■ Activity ■
Print the listing in its entirety and exactly, leaving out images.

*** Begin section ***

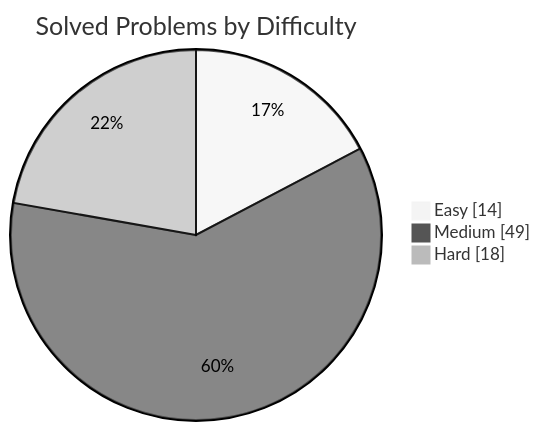
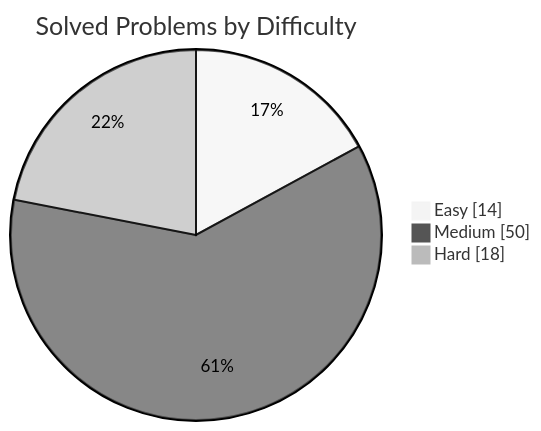
One commit to manikantbindass/DSA-Preparation-FAANG- changed the first of 2 diagrams in README.md. Above: the diagram before and after it, drawn with Mermaid (neutral theme). The commit also changed other lines of this file, not shown here.

````diff
--- a/README.md
+++ b/README.md
@@ -38,7 +38,7 @@
 ```mermaid
 pie showData
     title Solved Problems by Difficulty
     "Easy" : 14
-    "Medium" : 49
+    "Medium" : 50
     "Hard" : 18
 ```
````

*** End section ***

■ Exercise response ■
One commit to manikantbindass/DSA-Preparation-FAANG- changed the first of 2 diagrams in README.md. Above: the diagram before and after it, drawn with Mermaid (neutral theme). The commit also changed other lines of this file, not shown here.

````diff
--- a/README.md
+++ b/README.md
@@ -38,7 +38,7 @@
 ```mermaid
 pie showData
     title Solved Problems by Difficulty
     "Easy" : 14
-    "Medium" : 49
+    "Medium" : 50
     "Hard" : 18
 ```
````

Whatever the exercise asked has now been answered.